PROBLEM STATEMENT>
Each line that holds the word "null" counts once; give the total for the records below and nothing else.

(PROVIDED RECORDS begins)

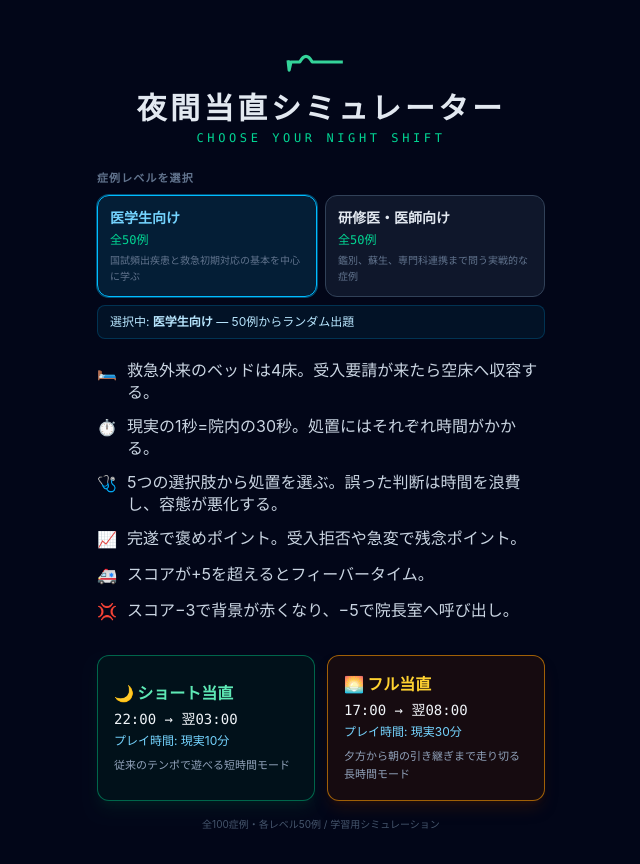
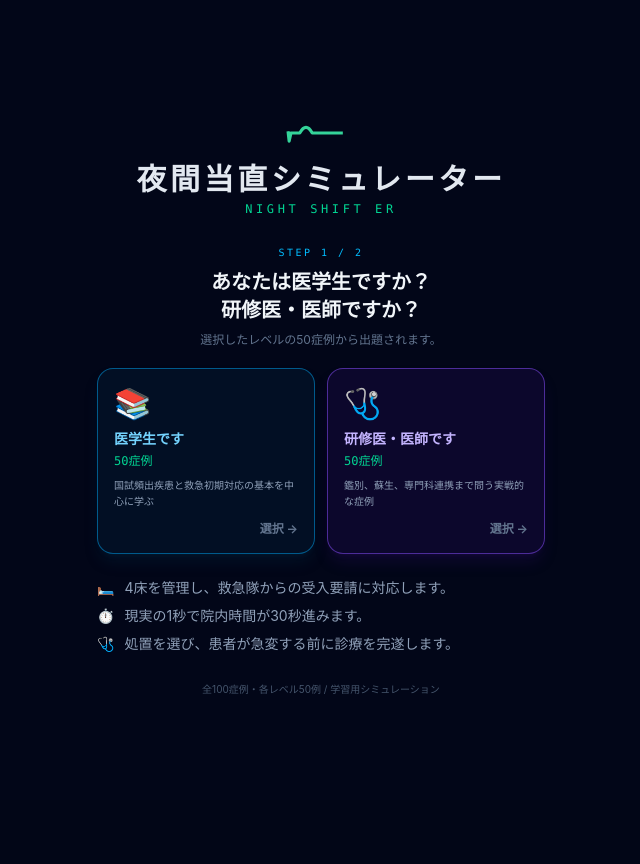
Before and after one commit to hellowinners861/Night-ER, a React (Vite) app: page / in a window 1280 px wide. Shown: the whole page, without its empty margins (319-959 px from the left). After the commit the page ends 800 px from the top, so only its background shows below. Built offline with nearby package versions, Linux system fonts and the light colour scheme.

Commit message:
feat: add staged start and full-shift pause menu

```diff
--- a/src/App.jsx
+++ b/src/App.jsx
@@ -1,4 +1,5 @@
 import { useEffect, useRef, useState } from "react";
+import { clearSavedProgress, loadSavedProgress, saveProgress } from "./saveGame";
 
 const TICK_MS = 100;
 const SEC_PER_TICK = 3;
@@ -867,6 +868,7 @@ const newGame = (modeId = "short", levelId = "student") => {
 
 export default function NightShiftER() {
   const [g, setG] = useState({ phase: "title" });
+  const [saveError, setSaveError] = useState("");
   const intervalRef = useRef(null);
 
   useEffect(() => {
@@ -874,6 +876,12 @@ export default function NightShiftER() {
     intervalRef.current = setInterval(() => setG((prev) => tick(prev)), TICK_MS);
     return () => clearInterval(intervalRef.current);
   }, [g.phase]);
+
+  useEffect(() => {
+    if (g.modeId === "full" && (g.phase === "end" || g.phase === "over")) {
+      clearSavedProgress();
+    }
+  }, [g.modeId, g.phase]);
 
   const tick = (s) => {
     if (s.phase !== "play") return s;
@@ -938,8 +946,39 @@ export default function NightShiftER() {
     return n;
   };
 
-  const start = (modeId, levelId) => setG(newGame(modeId, levelId));
-  const retry = () => setG(newGame(g.modeId ?? "short", g.levelId ?? "student"));
+  const start = (modeId, levelId) => {
+    if (modeId === "full") clearSavedProgress();
+    setSaveError("");
+    setG(newGame(modeId, levelId));
+  };
+  const resumeSavedGame = (savedGame) => {
+    setSaveError("");
+    setG({ ...savedGame, phase: "play", fx: null });
+  };
+  const retry = () => start(g.modeId ?? "short", g.levelId ?? "student");
+  const pause = () => {
+    if (g.modeId === "full" && g.phase === "play") {
+      setSaveError("");
+      setG((s) => ({ ...s, phase: "paused" }));
+    }
+  };
+  const continueShift = () => {
+    setSaveError("");
+    setG((s) => ({ ...s, phase: "play" }));
+  };
+  const saveAndReturn = () => {
+    if (saveProgress(g)) {
+      setSaveError("");
+      setG({ phase: "title" });
+    } else {
+      setSaveError("進捗を保存できませんでした。ブラウザのストレージ設定をご確認ください。");
+    }
+  };
+  const quitShift = () => {
+    clearSavedProgress();
+    setSaveError("");
+    setG({ phase: "title" });
+  };
   const accept = (bedIdx) => setG((s) => {
     if (!s.incoming || s.beds[bedIdx]) return s;
     const c = (CASE_LEVELS[s.levelId] ?? CASE_LEVELS.student).cases[s.incoming.caseIdx];
@@ -972,7 +1011,7 @@ export default function NightShiftER() {
     return { ...s, beds };
   });
 
-  if (g.phase === "title") return <TitleScreen onStart={start} />;
+  if (g.phase === "title") return <TitleScreen onStart={start} onResume={resumeSavedGame} />;
   if (g.phase === "over") return <ResultScreen g={g} fired onRetry={retry} />;
   if (g.phase === "end") return <ResultScreen g={g} onRetry={retry} />;
 
@@ -998,10 +1037,30 @@ export default function NightShiftER() {
             </div>
           </div>
         </div>
-        <div className="mt-1.5 h-1 bg-slate-800 rounded-full overflow-hidden">
+        <div className="mt-1.5 flex items-center gap-2">
+          <div className="h-1 flex-1 bg-slate-800 rounded-full overflow-hidden">
             <div className="h-full bg-emerald-500/70" style={{ width: `${(g.t / g.shiftSec) * 100}%` }} />
           </div>
+          {g.modeId === "full" && (
+            <button
+              type="button"
+              onClick={pause}
+              className="shrink-0 rounded-md border border-slate-700 bg-slate-800 px-2 py-1 text-[10px] font-bold text-slate-300 hover:border-amber-500 hover:text-amber-300 transition"
+            >
+              ⏸ 一時停止
+            </button>
+          )}
+        </div>
       </header>
+      {g.phase === "paused" && (
+        <PauseMenu
+          g={g}
+          error={saveError}
+          onContinue={continueShift}
+          onSave={saveAndReturn}
+          onQuit={quitShift}
+        />
+      )}
       {g.fx && g.t < g.fx.until && <FxOverlay fx={g.fx} />}
       {g.incoming && <IncomingBanner incoming={g.incoming} t={g.t} beds={g.beds} cases={(CASE_LEVELS[g.levelId] ?? CASE_LEVELS.student).cases} onAccept={accept} onRefuse={refuse} />}
       <div className="grid grid-cols-4 gap-1.5 px-2 pt-2">
@@ -1039,6 +1098,72 @@ function GlobalStyles() {
     .amb-run2 { animation-delay: 1.3s; }
     @media (prefers-reduced-motion: reduce) { .ecg-line,.pulse-soft,.fx-pop,.fx-shake,.fx-bg,.fx-line,.amb-run { animation: none !important; } }
   `}</style>;
+}
+function PauseMenu({ g, error, onContinue, onSave, onQuit }) {
+  const progress = Math.round((g.t / g.shiftSec) * 100);
+  const occupied = g.beds.filter(Boolean).length;
+  return <div className="fixed inset-0 z-[60] flex items-center justify-center bg-slate-950/90 px-5 backdrop-blur-sm">
+    <div className="w-full max-w-sm rounded-2xl border border-amber-500/40 bg-slate-900 p-5 shadow-2xl shadow-black/60">
+      <div className="text-center">
+        <div className="text-4xl">⏸️</div>
+        <h2 className="mt-2 text-xl font-black text-amber-300">フル当直を一時停止中</h2>
+        <p className="mt-1 text-xs text-slate-400">停止中は院内時計・処置・急変タイマーも進みません。</p>
+      </div>
+      <div className="mt-4 grid grid-cols-3 gap-2">
+        <PauseStat label="院内時刻" value={fmtClock(g.t, g.shiftStartMin)} />
+        <PauseStat label="進行度" value={`${progress}%`} />
+        <PauseStat label="入院中" value={`${occupied}床`} />
+      </div>
+      {error && <div className="mt-3 rounded-lg border border-rose-700 bg-rose-950/60 p-2 text-xs text-rose-200">{error}</div>}
+      <div className="mt-5 space-y-2">
+        <PauseButton
+          icon="▶️"
+          title="当直を続ける"
+          description="一時停止したところから、そのまま再開します"
+          onClick={onContinue}
+          tone="continue"
+        />
+        <PauseButton
+          icon="💾"
+          title="セーブして戻る"
+          description="この端末のブラウザに保存してタイトルへ戻ります"
+          onClick={onSave}
+          tone="save"
+        />
+        <PauseButton
+          icon="⏹️"
+          title="終了する"
+          description="現在の進捗を破棄してタイトルへ戻ります"
+          onClick={onQuit}
+          tone="quit"
+        />
+      </div>
+    </div>
+  </div>;
+}
+function PauseStat({ label, value }) {
+  return <div className="rounded-lg bg-slate-950 px-2 py-2 text-center">
+    <div className="text-[9px] text-slate-500">{label}</div>
+    <div className="mt-0.5 font-mono text-sm font-bold text-slate-200">{value}</div>
+  </div>;
+}
+function PauseButton({ icon, title, description, onClick, tone }) {
+  const colors = {
+    continue: "border-emerald-600/60 bg-emerald-950/40 hover:bg-emerald-900/60",
+    save: "border-sky-600/60 bg-sky-950/40 hover:bg-sky-900/60",
+    quit: "border-rose-800/60 bg-rose-950/30 hover:bg-rose-900/50",
+  };
+  return <button
+    type="button"
+    onClick={onClick}
+    className={`flex w-full items-center gap-3 rounded-xl border p-3 text-left transition active:scale-[0.99] ${colors[tone]}`}
+  >
+    <span className="text-xl">{icon}</span>
+    <span>
+      <span className="block text-sm font-bold text-slate-100">{title}</span>
+      <span className="mt-0.5 block text-[10px] text-slate-400">{description}</span>
+    </span>
+  </button>;
 }
 function Ecg({ width, height }) {
   return <svg width={width} height={height} viewBox="0 0 120 40" className="shrink-0"><path className="ecg-line" d="M0,24 H18 q3,-6 6,0 h4 l1.5,2.5 l2.5,-19 l2.5,23 l1.5,-6.5 h7 q5,-9 10,0 H120" fill="none" stroke="#34d399" strokeWidth="2.5" strokeLinejoin="round" /></svg>;
@@ -1106,70 +1231,154 @@ function ActionProgress({ action, t }) {
   const done = Math.min(1, (t - action.startedAt) / total);
   return <div className="mt-4 mb-2"><div className="text-sm text-sky-300 mb-2">「{action.label}」を実施中…</div><div className="h-2 bg-slate-800 rounded-full overflow-hidden"><div className="h-full bg-sky-500 transition-all" style={{ width: `${done * 100}%` }} /></div><div className="text-[10px] text-slate-500 mt-1 text-right">残り{Math.ceil((action.endsAt - t) / 60)}分(院内時間)</div></div>;
 }
-function TitleScreen({ onStart }) {
-  const [levelId, setLevelId] = useState("student");
-  const selectedLevel = CASE_LEVELS[levelId];
-  return <div className="min-h-screen bg-slate-950 text-slate-200 flex flex-col items-center justify-center px-5 py-8">
-    <GlobalStyles /><Ecg width={220} height={50} />
+function TitleScreen({ onStart, onResume }) {
+  const [stage, setStage] = useState("role");
+  const [levelId, setLevelId] = useState(null);
+  const [savedProgress, setSavedProgress] = useState(() => loadSavedProgress());
+  const selectedLevel = levelId ? CASE_LEVELS[levelId] : null;
+  const savedGame = savedProgress?.game;
+  const savedLevel = savedGame
+    ? (CASE_LEVELS[savedGame.levelId] ?? CASE_LEVELS.student)
+    : null;
+  const savedAt = savedProgress
+    ? new Date(savedProgress.savedAt).toLocaleString("ja-JP", {
+      month: "numeric",
+      day: "numeric",
+      hour: "2-digit",
+      minute: "2-digit",
+    })
+    : "";
+
+  const chooseRole = (id) => {
+    setLevelId(id);
+    setStage("shift");
+  };
+  const resume = () => {
+    const latest = loadSavedProgress();
+    if (latest) onResume(latest.game);
+    else setSavedProgress(null);
+  };
+
+  return <div className="min-h-screen bg-slate-950 text-slate-200 flex flex-col items-center px-5 py-8">
+    <GlobalStyles />
+    <div className="mt-auto flex flex-col items-center">
+      <Ecg width={220} height={50} />
       <h1 className="text-2xl sm:text-3xl font-black tracking-[0.12em] mt-2">夜間当直シミュレーター</h1>
-    <p className="text-emerald-400 font-mono text-xs mt-1 tracking-[0.3em]">CHOOSE YOUR NIGHT SHIFT</p>
-    <div className="mt-6 w-full max-w-md">
-      <div className="text-[11px] font-bold tracking-widest text-slate-500 mb-2">症例レベルを選択</div>
-      <div className="grid grid-cols-2 gap-2" role="radiogroup" aria-label="症例レベル">
-        {Object.values(CASE_LEVELS).map((level) => {
-          const selected = level.id === levelId;
-          return <button
-            key={level.id}
+      <p className="text-emerald-400 font-mono text-xs mt-1 tracking-[0.3em]">NIGHT SHIFT ER</p>
+    </div>
+
+    {stage === "role" ? (
+      <div className="mt-7 w-full max-w-md">
+        <div className="text-center">
+          <div className="font-mono text-[10px] tracking-[0.25em] text-sky-400">STEP 1 / 2</div>
+          <h2 className="mt-2 text-xl font-black text-slate-100">
+            あなたは医学生ですか？<br />研修医・医師ですか？
+          </h2>
+          <p className="mt-2 text-xs text-slate-500">選択したレベルの50症例から出題されます。</p>
+        </div>
+        <div className="mt-5 grid grid-cols-2 gap-3">
+          <RoleButton
+            icon="📚"
+            title="医学生です"
+            description={CASE_LEVELS.student.description}
+            onClick={() => chooseRole("student")}
+          />
+          <RoleButton
+            icon="🩺"
+            title="研修医・医師です"
+            description={CASE_LEVELS.doctor.description}
+            onClick={() => chooseRole("doctor")}
+            doctor
+          />
+        </div>
+        {savedGame && (
+          <button
             type="button"
-            role="radio"
-            aria-checked={selected}
-            onClick={() => setLevelId(level.id)}
-            className={`rounded-xl border px-3 py-3 text-left transition active:scale-[0.98] ${selected ? "border-sky-400 bg-sky-950/60 ring-1 ring-sky-400/40" : "border-slate-700 bg-slate-900 hover:bg-slate-800"}`}
+            onClick={resume}
+            className="mt-4 w-full rounded-xl border border-amber-500/60 bg-amber-950/30 p-4 text-left shadow-lg shadow-amber-950/30 transition hover:bg-amber-900/40 active:scale-[0.99]"
           >
-            <div className={`text-sm font-black ${selected ? "text-sky-300" : "text-slate-200"}`}>{level.title}</div>
-            <div className="font-mono text-xs text-emerald-400 mt-1">全50例</div>
-            <div className="text-[10px] leading-relaxed text-slate-500 mt-1">{level.description}</div>
-          </button>;
-        })}
+            <div className="flex items-center justify-between gap-2">
+              <span className="font-black text-amber-300">▶ 前回の進捗から再開</span>
+              <span className="rounded-full bg-amber-400/10 px-2 py-1 text-[9px] text-amber-200">フル当直</span>
             </div>
-      <div className="mt-2 rounded-lg bg-sky-950/30 border border-sky-900/60 px-3 py-2 text-xs text-sky-200">
-        選択中: <b>{selectedLevel.title}</b> — 50例からランダム出題
+            <div className="mt-2 flex flex-wrap gap-x-3 gap-y-1 text-[11px] text-slate-300">
+              <span>{savedLevel.title}</span>
+              <span>院内時刻 {fmtClock(savedGame.t, savedGame.shiftStartMin)}</span>
+              <span>進行度 {Math.round((savedGame.t / savedGame.shiftSec) * 100)}%</span>
+            </div>
+            <div className="mt-1 text-[10px] text-slate-500">保存日時 {savedAt}・この端末に保存</div>
+          </button>
+        )}
+        <div className="mt-6 space-y-2 text-sm text-slate-400">
+          <Rule icon="🛏️" text="4床を管理し、救急隊からの受入要請に対応します。" />
+          <Rule icon="⏱️" text="現実の1秒で院内時間が30秒進みます。" />
+          <Rule icon="🩺" text="処置を選び、患者が急変する前に診療を完遂します。" />
         </div>
       </div>
-    <div className="mt-5 w-full max-w-md space-y-3 text-base text-slate-300">
-      <Rule icon="🛏️" text="救急外来のベッドは4床。受入要請が来たら空床へ収容する。" />
-      <Rule icon="⏱️" text="現実の1秒=院内の30秒。処置にはそれぞれ時間がかかる。" />
-      <Rule icon="🩺" text="5つの選択肢から処置を選ぶ。誤った判断は時間を浪費し、容態が悪化する。" />
-      <Rule icon="📈" text="完遂で褒めポイント。受入拒否や急変で残念ポイント。" />
-      <Rule icon="🚑" text="スコアが+5を超えるとフィーバータイム。" />
-      <Rule icon="💢" text="スコア−3で背景が赤くなり、−5で院長室へ呼び出し。" />
+    ) : (
+      <div className="mt-7 w-full max-w-md">
+        <button
+          type="button"
+          onClick={() => setStage("role")}
+          className="text-xs font-bold text-slate-500 transition hover:text-slate-300"
+        >
+          ← 利用者区分を選び直す
+        </button>
+        <div className="mt-3 text-center">
+          <div className="font-mono text-[10px] tracking-[0.25em] text-sky-400">STEP 2 / 2</div>
+          <div className="mt-2 inline-flex rounded-full border border-sky-700/60 bg-sky-950/40 px-3 py-1 text-xs text-sky-200">
+            {selectedLevel.title}・全50例
           </div>
-    <div className="mt-8 w-full max-w-md grid sm:grid-cols-2 gap-3">
+          <h2 className="mt-3 text-xl font-black text-slate-100">どちらの当直にしますか？</h2>
+          <p className="mt-2 text-xs text-slate-500">プレイ時間の目安を見て選んでください。</p>
+        </div>
+        <div className="mt-5 grid sm:grid-cols-2 gap-3">
           <ModeButton
             title="ショート当直"
             hours="22:00 → 翌03:00"
-        duration="現実10分"
-        description="従来のテンポで遊べる短時間モード"
+            duration="約10分"
+            description="短時間でテンポよく遊べるモード"
             onClick={() => onStart("short", levelId)}
           />
           <ModeButton
             title="フル当直"
             hours="17:00 → 翌08:00"
-        duration="現実30分"
-        description="夕方から朝の引き継ぎまで走り切る長時間モード"
+            duration="約30分"
+            description="一時停止・セーブ・再開に対応した長時間モード"
             onClick={() => onStart("full", levelId)}
             full
           />
         </div>
-    <p className="text-[10px] text-slate-600 mt-4">全100症例・各レベル50例 / 学習用シミュレーション</p>
+        {savedGame && (
+          <p className="mt-3 text-center text-[10px] text-amber-300/80">
+            新しいフル当直を始めると、保存中の進捗は破棄されます。
+          </p>
+        )}
+      </div>
+    )}
+    <p className="mb-auto mt-7 text-[10px] text-slate-600">全100症例・各レベル50例 / 学習用シミュレーション</p>
   </div>;
+}
+function RoleButton({ icon, title, description, onClick, doctor }) {
+  return <button
+    type="button"
+    onClick={onClick}
+    className={`rounded-2xl border p-4 text-left shadow-lg transition active:scale-[0.98] ${doctor ? "border-violet-500/50 bg-violet-950/25 shadow-violet-950/30 hover:bg-violet-900/40" : "border-sky-500/50 bg-sky-950/25 shadow-sky-950/30 hover:bg-sky-900/40"}`}
+  >
+    <div className="text-3xl">{icon}</div>
+    <div className={`mt-2 text-sm font-black ${doctor ? "text-violet-300" : "text-sky-300"}`}>{title}</div>
+    <div className="mt-1 font-mono text-xs text-emerald-400">50症例</div>
+    <div className="mt-2 text-[10px] leading-relaxed text-slate-400">{description}</div>
+    <div className="mt-3 text-right text-xs font-bold text-slate-500">選択 →</div>
+  </button>;
 }
 function ModeButton({ title, hours, duration, description, onClick, full }) {
   return <button onClick={onClick} className={`rounded-xl border p-4 text-left active:scale-[0.98] transition shadow-lg ${full ? "border-amber-500/60 bg-amber-950/30 hover:bg-amber-900/40 shadow-amber-950/40" : "border-emerald-500/50 bg-emerald-950/30 hover:bg-emerald-900/40 shadow-emerald-950/40"}`}>
     <div className={`text-base font-black ${full ? "text-amber-300" : "text-emerald-300"}`}>{full ? "🌅 " : "🌙 "}{title}</div>
     <div className="font-mono text-sm text-slate-100 mt-1">{hours}</div>
-    <div className="text-xs text-sky-300 mt-1">プレイ時間: {duration}</div>
+    <div className="text-xs text-sky-300 mt-1">プレイ時間の目安: {duration}</div>
     <div className="text-[11px] text-slate-400 mt-2 leading-relaxed">{description}</div>
+    <div className={`mt-3 text-right text-xs font-bold ${full ? "text-amber-400" : "text-emerald-400"}`}>当直開始 →</div>
   </button>;
 }
 function Rule({ icon, text }) {
```
Lines whose indentation alone changed are shown as unchanged.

(PROVIDED RECORDS ends)

EXERCISE RESPONSE>
6